Every Friday night we feature a short story, essay, personal narrative, poem,
spoken word, or short film for your enjoyment.
Tonight’s poem is from Charles Bane, Jr.
And then at times
the dips of our marriage are
no different than the falling
into love in Richmond Park
before we started home, and I
wrote every day until the motion
of the ship made me certain that
for every berth going out,
new souls put in, spit from
foam. If I could read Greek or
understand the errand of the
cardinal we watch for with coffee
in our hands, I could make poetry
on the tips of fence spears where
he stops and the fire of you would
go urgently from land to land.

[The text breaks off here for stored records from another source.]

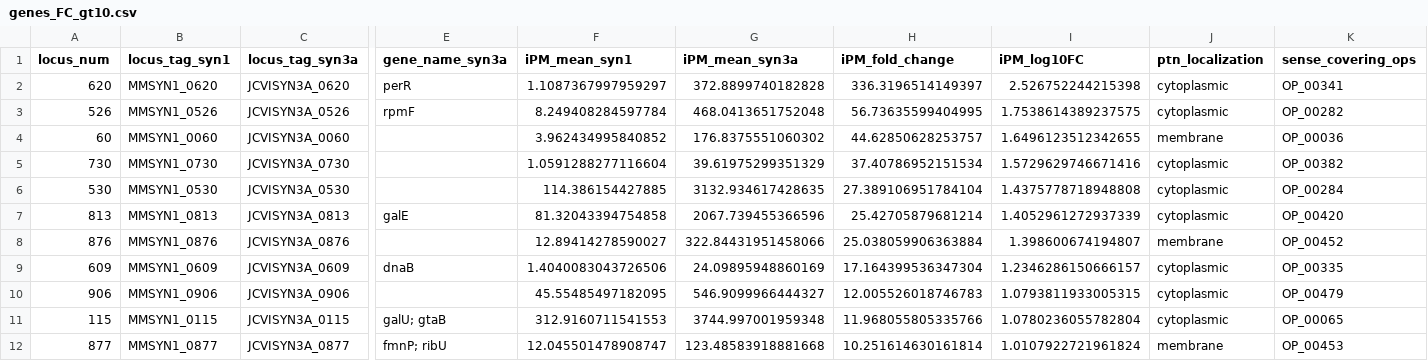
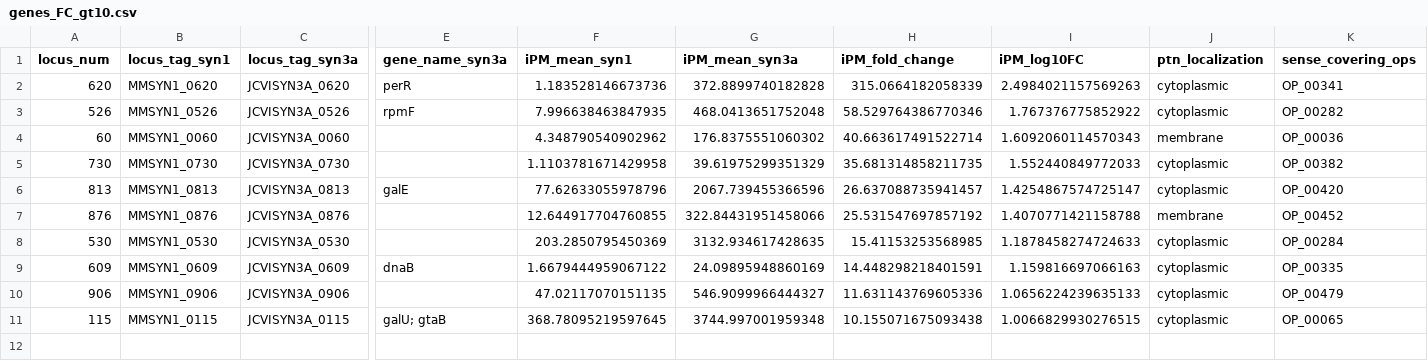
Before and after one commit to enguangfu/Minimal_Cells_Transcriptomics_Proteomics, a CSV file: Genome_Reduction/upgrade/genes_FC_gt10.csv, drawn as a sheet; only a part is shown, gaps mark what is left out; removed rows and columns are numbered as before the commit, all else as after; rows hold the shown columns only; the diff names each change by its address in the sheet, - before the commit and + after, or states it on an @@ line.

```diff
--- a/Genome_Reduction/upgrade/genes_FC_gt10.csv
+++ b/Genome_Reduction/upgrade/genes_FC_gt10.csv
-F2 (iPM_mean_syn1): 1.1087367997959297
+F2 (iPM_mean_syn1): 1.183528146673736
-H2 (iPM_fold_change): 336.3196514149397
+H2 (iPM_fold_change): 315.0664182058339
-I2 (iPM_log10FC): 2.526752244215398
+I2 (iPM_log10FC): 2.4984021157569263
-F3 (iPM_mean_syn1): 8.249408284597784
+F3 (iPM_mean_syn1): 7.996638463847935
-H3 (iPM_fold_change): 56.73635599404995
+H3 (iPM_fold_change): 58.529764386770346
-I3 (iPM_log10FC): 1.7538614389237575
+I3 (iPM_log10FC): 1.767376775852922
-F4 (iPM_mean_syn1): 3.962434995840852
+F4 (iPM_mean_syn1): 4.348790540902962
-H4 (iPM_fold_change): 44.62850628253757
+H4 (iPM_fold_change): 40.663617491522714
-I4 (iPM_log10FC): 1.6496123512342655
+I4 (iPM_log10FC): 1.6092060114570343
-F5 (iPM_mean_syn1): 1.0591288277116604
+F5 (iPM_mean_syn1): 1.1103781671429958
-H5 (iPM_fold_change): 37.40786952151534
+H5 (iPM_fold_change): 35.681314858211735
-I5 (iPM_log10FC): 1.5729629746671416
+I5 (iPM_log10FC): 1.552440849772033
-row 6: 530 | MMSYN1_0530 | JCVISYN3A_0530 |  | 114.386154427885 | 3132.934617428635 | 27.389106951784104 | 1.4375778718948808 | cytoplasmic | OP_00284
-F6 (iPM_mean_syn1): 81.32043394754858
+F6 (iPM_mean_syn1): 77.62633055978796
-H6 (iPM_fold_change): 25.42705879681214
+H6 (iPM_fold_change): 26.637088735941457
-I6 (iPM_log10FC): 1.4052961272937339
+I6 (iPM_log10FC): 1.4254867574725147
-F7 (iPM_mean_syn1): 12.89414278590027
+F7 (iPM_mean_syn1): 12.644917704760855
-H7 (iPM_fold_change): 25.038059906363884
+H7 (iPM_fold_change): 25.531547697857192
-I7 (iPM_log10FC): 1.398600674194807
+I7 (iPM_log10FC): 1.4070771421158788
+row 8: 530 | MMSYN1_0530 | JCVISYN3A_0530 |  | 203.2850795450369 | 3132.934617428635 | 15.41153253568985 | 1.1878458274724633 | cytoplasmic | OP_00284
-F9 (iPM_mean_syn1): 1.4040083043726506
+F9 (iPM_mean_syn1): 1.6679444959067122
-H9 (iPM_fold_change): 17.164399536347304
+H9 (iPM_fold_change): 14.448298218401591
-I9 (iPM_log10FC): 1.2346286150666157
+I9 (iPM_log10FC): 1.159816697066163
-F10 (iPM_mean_syn1): 45.55485497182095
+F10 (iPM_mean_syn1): 47.02117070151135
-H10 (iPM_fold_change): 12.005526018746783
+H10 (iPM_fold_change): 11.631143769605336
-I10 (iPM_log10FC): 1.0793811933005315
+I10 (iPM_log10FC): 1.0656224239635133
-F11 (iPM_mean_syn1): 312.9160711541553
+F11 (iPM_mean_syn1): 368.78095219597645
-H11 (iPM_fold_change): 11.968055805335766
+H11 (iPM_fold_change): 10.155071675093438
-I11 (iPM_log10FC): 1.0780236055782804
+I11 (iPM_log10FC): 1.0066829930276515
-row 12: 877 | MMSYN1_0877 | JCVISYN3A_0877 | fmnP; ribU | 12.045501478908747 | 123.48583918881668 | 10.251614630161814 | 1.0107922721961824 | membrane | OP_00453
```
Also changed, not shown: Genome_Reduction/downgrade/genes_FC_lt0.1.csv, Genome_Reduction/syn1_vs_syn3a_protein_fold_change.csv, 5 other files.
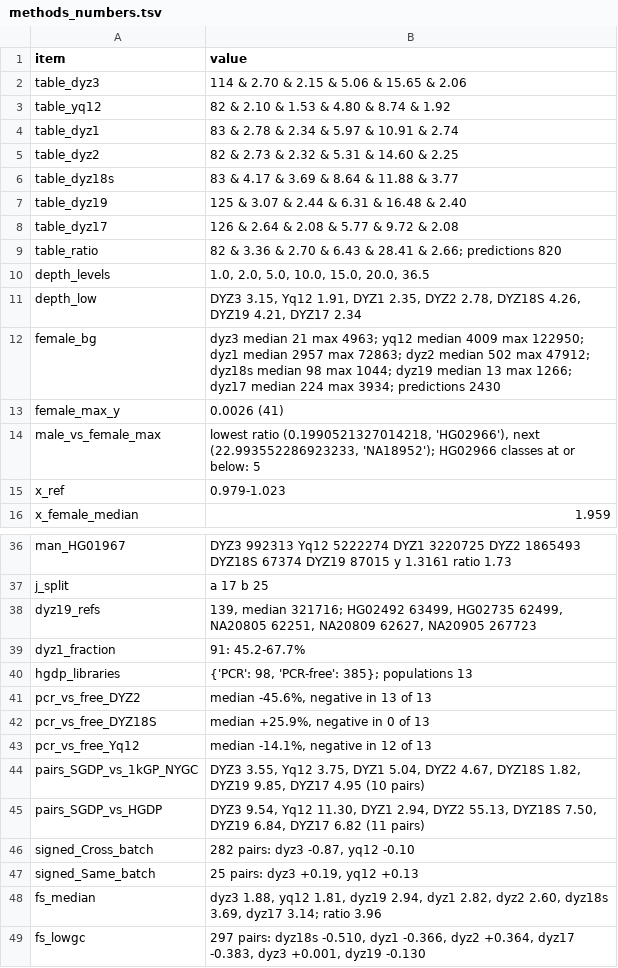
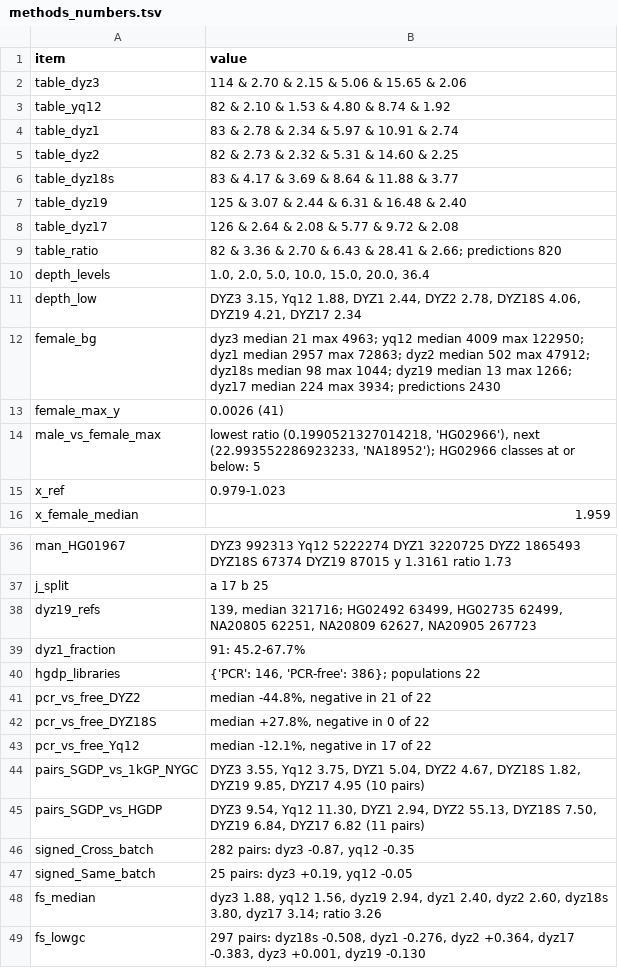
Before and after one commit to AndreaGuarracino/yruler-paper, a TSV file: results/model/methods_numbers.tsv, drawn as a sheet; only a part is shown, gaps mark what is left out.

```diff
--- a/results/model/methods_numbers.tsv
+++ b/results/model/methods_numbers.tsv
@@ -9,4 +9,4 @@ table_dyz17	126 & 2.64 & 2.08 & 5.77 & 9.72 & 2.08
 table_ratio	82 & 3.36 & 2.70 & 6.43 & 28.41 & 2.66; predictions 820
-depth_levels	1.0, 2.0, 5.0, 10.0, 15.0, 20.0, 36.5
-depth_low	DYZ3 3.15, Yq12 1.91, DYZ1 2.35, DYZ2 2.78, DYZ18S 4.26, DYZ19 4.21, DYZ17 2.34
+depth_levels	1.0, 2.0, 5.0, 10.0, 15.0, 20.0, 36.4
+depth_low	DYZ3 3.15, Yq12 1.88, DYZ1 2.44, DYZ2 2.78, DYZ18S 4.06, DYZ19 4.21, DYZ17 2.34
 female_bg	dyz3 median 21 max 4963; yq12 median 4009 max 122950; dyz1 median 2957 max 72863; dyz2 median 502 max 47912; dyz18s median 98 max 1044; dyz19 median 13 max 1266; dyz17 median 224 max 3934; predictions 2430
@@ -39,11 +39,11 @@ dyz19_refs	139, median 321716; HG02492 63499, HG02735 62499, NA20805 62251, NA20
 dyz1_fraction	91: 45.2-67.7%
-hgdp_libraries	{'PCR': 98, 'PCR-free': 385}; populations 13
-pcr_vs_free_DYZ2	median -45.6%, negative in 13 of 13
-pcr_vs_free_DYZ18S	median +25.9%, negative in 0 of 13
-pcr_vs_free_Yq12	median -14.1%, negative in 12 of 13
+hgdp_libraries	{'PCR': 146, 'PCR-free': 386}; populations 22
+pcr_vs_free_DYZ2	median -44.8%, negative in 21 of 22
+pcr_vs_free_DYZ18S	median +27.8%, negative in 0 of 22
+pcr_vs_free_Yq12	median -12.1%, negative in 17 of 22
 pairs_SGDP_vs_1kGP_NYGC	DYZ3 3.55, Yq12 3.75, DYZ1 5.04, DYZ2 4.67, DYZ18S 1.82, DYZ19 9.85, DYZ17 4.95 (10 pairs)
 pairs_SGDP_vs_HGDP	DYZ3 9.54, Yq12 11.30, DYZ1 2.94, DYZ2 55.13, DYZ18S 7.50, DYZ19 6.84, DYZ17 6.82 (11 pairs)
-signed_Cross_batch	282 pairs: dyz3 -0.87, yq12 -0.10
-signed_Same_batch	25 pairs: dyz3 +0.19, yq12 +0.13
-fs_median	dyz3 1.88, yq12 1.81, dyz19 2.94, dyz1 2.82, dyz2 2.60, dyz18s 3.69, dyz17 3.14; ratio 3.96
-fs_lowgc	297 pairs: dyz18s -0.510, dyz1 -0.366, dyz2 +0.364, dyz17 -0.383, dyz3 +0.001, dyz19 -0.130
+signed_Cross_batch	282 pairs: dyz3 -0.87, yq12 -0.35
+signed_Same_batch	25 pairs: dyz3 +0.19, yq12 -0.05
+fs_median	dyz3 1.88, yq12 1.56, dyz19 2.94, dyz1 2.40, dyz2 2.60, dyz18s 3.80, dyz17 3.14; ratio 3.26
+fs_lowgc	297 pairs: dyz18s -0.508, dyz1 -0.276, dyz2 +0.364, dyz17 -0.383, dyz3 +0.001, dyz19 -0.130
```
Also changed, not shown: results/checks/female_whole_file.tsv, results/model/biology_tests.tsv, 7 other files.
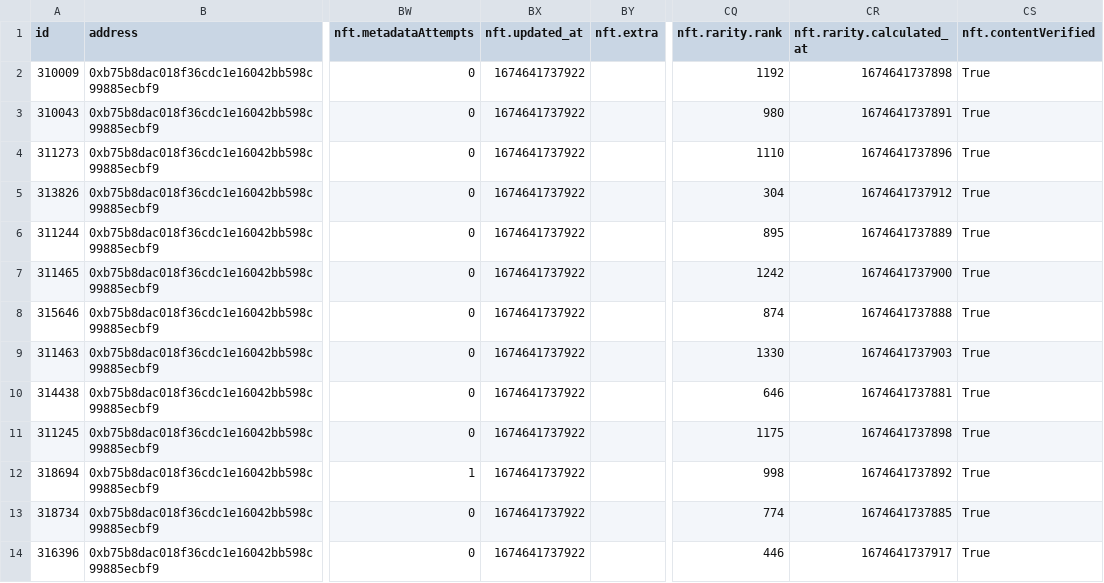
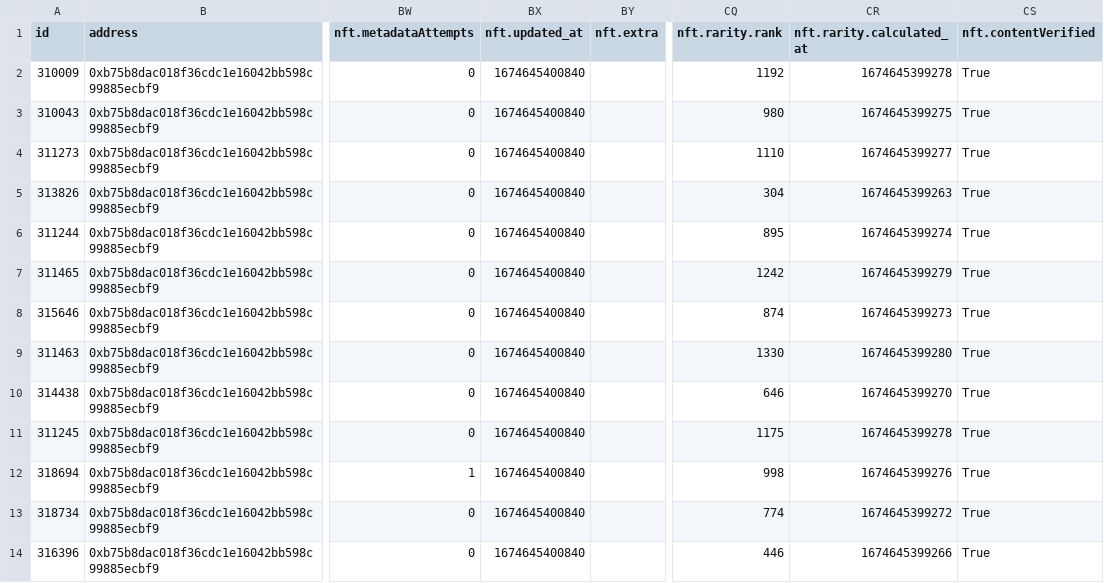
Before and after one commit to ALMIGHTYABE/Seven-c-Pirate-Crew, a CSV file: data/pirate life/history.csv, drawn as a sheet; only a part is shown, gaps mark what is left out; the diff covers the shown part only; the diff names each change by its address in the sheet, - before the commit and + after, or states it on an @@ line.

```diff
--- a/data/pirate life/history.csv
+++ b/data/pirate life/history.csv
-BX2:BX14 (nft.updated_at): 1674641737922
+BX2:BX14 (nft.updated_at): 1674645400840
-CR2 (nft.rarity.calculated_at): 1674641737898
+CR2 (nft.rarity.calculated_at): 1674645399278
-CR3 (nft.rarity.calculated_at): 1674641737891
+CR3 (nft.rarity.calculated_at): 1674645399275
-CR4 (nft.rarity.calculated_at): 1674641737896
+CR4 (nft.rarity.calculated_at): 1674645399277
-CR5 (nft.rarity.calculated_at): 1674641737912
+CR5 (nft.rarity.calculated_at): 1674645399263
-CR6 (nft.rarity.calculated_at): 1674641737889
+CR6 (nft.rarity.calculated_at): 1674645399274
-CR7 (nft.rarity.calculated_at): 1674641737900
+CR7 (nft.rarity.calculated_at): 1674645399279
-CR8 (nft.rarity.calculated_at): 1674641737888
+CR8 (nft.rarity.calculated_at): 1674645399273
-CR9 (nft.rarity.calculated_at): 1674641737903
+CR9 (nft.rarity.calculated_at): 1674645399280
-CR10 (nft.rarity.calculated_at): 1674641737881
+CR10 (nft.rarity.calculated_at): 1674645399270
-CR11 (nft.rarity.calculated_at): 1674641737898
+CR11 (nft.rarity.calculated_at): 1674645399278
-CR12 (nft.rarity.calculated_at): 1674641737892
+CR12 (nft.rarity.calculated_at): 1674645399276
-CR13 (nft.rarity.calculated_at): 1674641737885
+CR13 (nft.rarity.calculated_at): 1674645399272
-CR14 (nft.rarity.calculated_at): 1674641737917
+CR14 (nft.rarity.calculated_at): 1674645399266
```
Also changed, not shown: 126 edited cells elsewhere in this file, data/pixel pirates/history.csv, 1 other file.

Charles Bane, Jr. is the American author of three collections of poetry including the recent The Ends Of The Earth: Collected Poems ( Transcendent Zero Press, 2015 ) and The Ascent Of Feminist Poetry, as well as I Meet Geronimo And Other Stories ( Avignon Press, 2015) and Three Seasons: Writing Donald Hall ( Collection of the Houghton Library, Harvard University). He created and contributes to The Meaning Of Poetry Series for The Gutenberg Project.